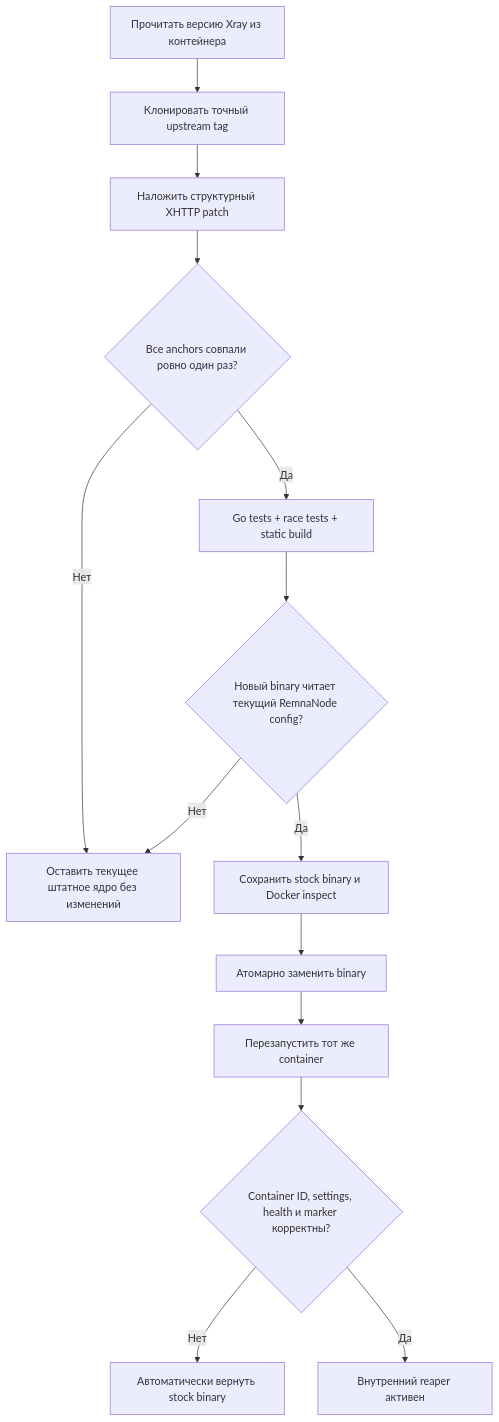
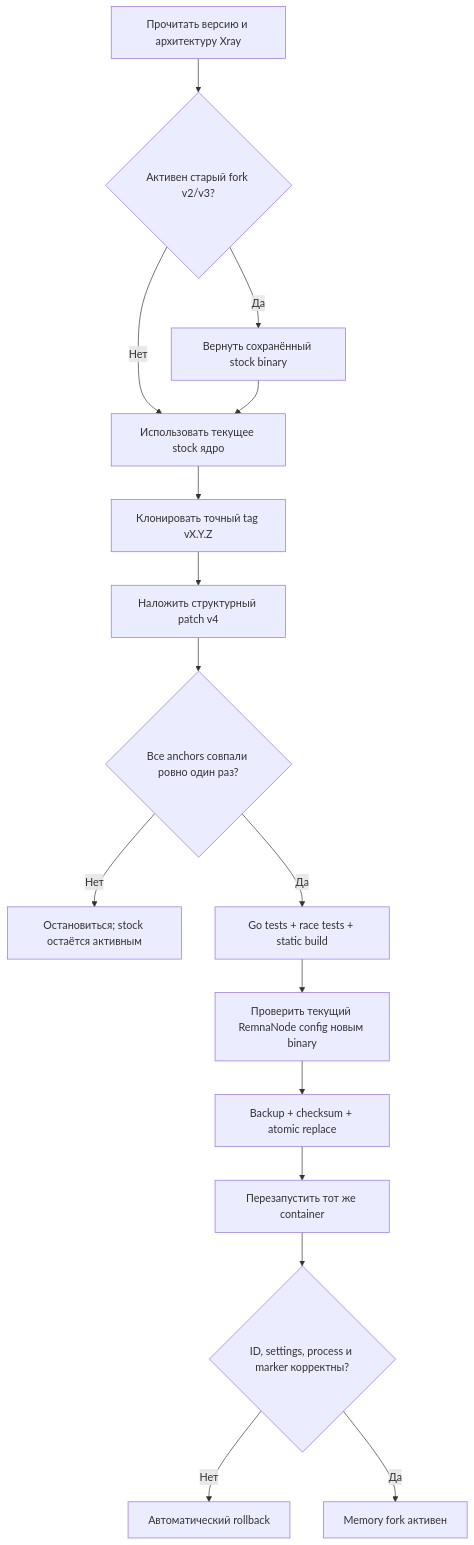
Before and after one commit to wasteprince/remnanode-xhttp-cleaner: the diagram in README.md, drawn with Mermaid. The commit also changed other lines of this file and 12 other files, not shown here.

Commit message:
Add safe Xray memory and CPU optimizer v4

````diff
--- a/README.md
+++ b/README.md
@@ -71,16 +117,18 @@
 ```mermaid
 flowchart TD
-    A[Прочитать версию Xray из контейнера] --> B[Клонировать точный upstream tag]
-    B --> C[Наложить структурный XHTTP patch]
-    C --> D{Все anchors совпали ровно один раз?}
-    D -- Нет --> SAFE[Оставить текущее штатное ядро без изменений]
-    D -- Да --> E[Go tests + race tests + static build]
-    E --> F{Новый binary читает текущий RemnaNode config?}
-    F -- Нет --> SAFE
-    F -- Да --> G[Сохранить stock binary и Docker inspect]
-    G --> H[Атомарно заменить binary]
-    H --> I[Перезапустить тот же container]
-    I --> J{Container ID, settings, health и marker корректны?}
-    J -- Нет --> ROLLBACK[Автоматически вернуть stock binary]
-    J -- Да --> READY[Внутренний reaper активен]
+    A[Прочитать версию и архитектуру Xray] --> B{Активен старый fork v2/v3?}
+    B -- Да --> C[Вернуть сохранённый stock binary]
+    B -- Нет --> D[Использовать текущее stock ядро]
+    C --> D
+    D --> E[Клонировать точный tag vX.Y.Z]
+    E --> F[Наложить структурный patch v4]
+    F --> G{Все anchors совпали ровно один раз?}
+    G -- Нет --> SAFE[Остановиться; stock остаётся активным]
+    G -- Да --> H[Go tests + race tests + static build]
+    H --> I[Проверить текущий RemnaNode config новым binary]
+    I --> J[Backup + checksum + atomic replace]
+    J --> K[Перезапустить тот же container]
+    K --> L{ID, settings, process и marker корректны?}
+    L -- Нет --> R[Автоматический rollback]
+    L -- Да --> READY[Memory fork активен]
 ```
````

########

• [Task goal]: Repeat the data above in full and exactly. Omit every image.

• [Response to the exercise]:
Before and after one commit to wasteprince/remnanode-xhttp-cleaner: the diagram in README.md, drawn with Mermaid. The commit also changed other lines of this file and 12 other files, not shown here.

Commit message:
Add safe Xray memory and CPU optimizer v4

````diff
--- a/README.md
+++ b/README.md
@@ -71,16 +117,18 @@
 ```mermaid
 flowchart TD
-    A[Прочитать версию Xray из контейнера] --> B[Клонировать точный upstream tag]
-    B --> C[Наложить структурный XHTTP patch]
-    C --> D{Все anchors совпали ровно один раз?}
-    D -- Нет --> SAFE[Оставить текущее штатное ядро без изменений]
-    D -- Да --> E[Go tests + race tests + static build]
-    E --> F{Новый binary читает текущий RemnaNode config?}
-    F -- Нет --> SAFE
-    F -- Да --> G[Сохранить stock binary и Docker inspect]
-    G --> H[Атомарно заменить binary]
-    H --> I[Перезапустить тот же container]
-    I --> J{Container ID, settings, health и marker корректны?}
-    J -- Нет --> ROLLBACK[Автоматически вернуть stock binary]
-    J -- Да --> READY[Внутренний reaper активен]
+    A[Прочитать версию и архитектуру Xray] --> B{Активен старый fork v2/v3?}
+    B -- Да --> C[Вернуть сохранённый stock binary]
+    B -- Нет --> D[Использовать текущее stock ядро]
+    C --> D
+    D --> E[Клонировать точный tag vX.Y.Z]
+    E --> F[Наложить структурный patch v4]
+    F --> G{Все anchors совпали ровно один раз?}
+    G -- Нет --> SAFE[Остановиться; stock остаётся активным]
+    G -- Да --> H[Go tests + race tests + static build]
+    H --> I[Проверить текущий RemnaNode config новым binary]
+    I --> J[Backup + checksum + atomic replace]
+    J --> K[Перезапустить тот же container]
+    K --> L{ID, settings, process и marker корректны?}
+    L -- Нет --> R[Автоматический rollback]
+    L -- Да --> READY[Memory fork активен]
 ```
````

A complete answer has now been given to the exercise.